Current recommendations are that tracheostomy should be delayed in patients showing signs of clinical improvement and that extended translaryngeal intubation should be considered as the standard of care for the entire duration of ventilation, Dr. Antonio Rosano and colleagues at Poliambulanza Foundation Hospital, in Brescia, note in Critical Care Medicine.
However, Dr. Rosano told Reuters Health by email, “the choice of the early approach to tracheostomy effectively avoided the problem of failed extubation with adverse effects, such as the need for reintubation and the risk of contagion.”
The researchers analyzed data on 164 patients who were not initially tracheostomized. They were evaluated for percutaneous tracheostomy after the first three days of mechanical ventilation if weaning from mechanical ventilation could not be reasonably completed within the next seven days.
One hundred twenty-one were tracheostomized at a median of six days after translaryngeal intubation and the remaining 43 were managed with translaryngeal intubation alone. The mortality rate was 63 percent in those without tracheostomy and 46 percent in those with tracheostomy (P=0.009).
Forty-seven of the tracheostomized patients (71 percent) had their tracheostomy tube removed before discharge.
On multivariable analysis, early percutaneous tracheostomy was associated with lower hospital mortality. In the tracheostomized patients, age and being male were the only characteristics that were independently associated with a higher mortality risk.
The reduced mortality seen with tracheostomy “does not imply a cause-effect relationship and does not demonstrate that early percutaneous tracheostomy reduced mortality by itself,” the researchers say.

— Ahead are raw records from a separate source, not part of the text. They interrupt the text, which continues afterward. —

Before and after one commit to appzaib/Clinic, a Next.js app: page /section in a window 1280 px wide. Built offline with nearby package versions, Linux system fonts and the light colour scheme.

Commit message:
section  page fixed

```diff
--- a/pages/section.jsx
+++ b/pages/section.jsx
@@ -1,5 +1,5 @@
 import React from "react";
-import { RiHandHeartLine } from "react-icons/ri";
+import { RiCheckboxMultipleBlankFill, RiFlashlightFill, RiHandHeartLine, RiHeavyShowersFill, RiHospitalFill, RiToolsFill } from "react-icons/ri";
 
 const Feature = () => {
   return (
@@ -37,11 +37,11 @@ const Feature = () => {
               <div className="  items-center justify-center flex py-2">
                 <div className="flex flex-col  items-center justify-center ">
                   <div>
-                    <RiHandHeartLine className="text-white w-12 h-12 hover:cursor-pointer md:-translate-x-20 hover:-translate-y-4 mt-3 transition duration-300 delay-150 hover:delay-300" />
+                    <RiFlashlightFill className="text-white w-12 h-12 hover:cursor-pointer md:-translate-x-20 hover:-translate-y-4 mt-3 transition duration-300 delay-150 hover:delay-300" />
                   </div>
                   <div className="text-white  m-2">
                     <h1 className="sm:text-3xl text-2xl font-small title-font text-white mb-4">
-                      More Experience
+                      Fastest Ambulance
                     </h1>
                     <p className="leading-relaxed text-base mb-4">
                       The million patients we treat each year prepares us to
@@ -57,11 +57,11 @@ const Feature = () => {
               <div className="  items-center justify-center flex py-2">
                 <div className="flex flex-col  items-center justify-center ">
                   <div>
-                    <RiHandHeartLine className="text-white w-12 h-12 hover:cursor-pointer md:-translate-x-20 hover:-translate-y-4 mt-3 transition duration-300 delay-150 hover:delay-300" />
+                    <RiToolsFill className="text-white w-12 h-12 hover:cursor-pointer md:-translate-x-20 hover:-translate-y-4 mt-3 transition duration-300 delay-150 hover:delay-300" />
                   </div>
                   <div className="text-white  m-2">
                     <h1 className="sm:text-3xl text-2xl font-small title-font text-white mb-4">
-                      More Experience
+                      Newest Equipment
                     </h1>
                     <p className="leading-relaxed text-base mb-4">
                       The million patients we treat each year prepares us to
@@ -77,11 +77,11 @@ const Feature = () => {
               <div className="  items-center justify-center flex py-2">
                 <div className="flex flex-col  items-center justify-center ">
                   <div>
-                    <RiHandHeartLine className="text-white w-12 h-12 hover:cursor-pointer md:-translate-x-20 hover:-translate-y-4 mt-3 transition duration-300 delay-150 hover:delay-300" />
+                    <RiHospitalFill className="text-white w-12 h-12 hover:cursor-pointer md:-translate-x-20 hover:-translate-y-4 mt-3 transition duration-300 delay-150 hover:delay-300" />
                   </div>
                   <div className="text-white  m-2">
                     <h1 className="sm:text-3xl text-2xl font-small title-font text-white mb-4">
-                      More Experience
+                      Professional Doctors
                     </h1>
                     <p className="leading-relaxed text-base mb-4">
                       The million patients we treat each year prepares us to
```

Nevertheless Dr. Rosano concluded, “early tracheostomy shortens the duration of sedation and ICU stay, increases the number of ventilator-free days, can facilitate the weaning process, and can reduce unplanned or failed extubations.”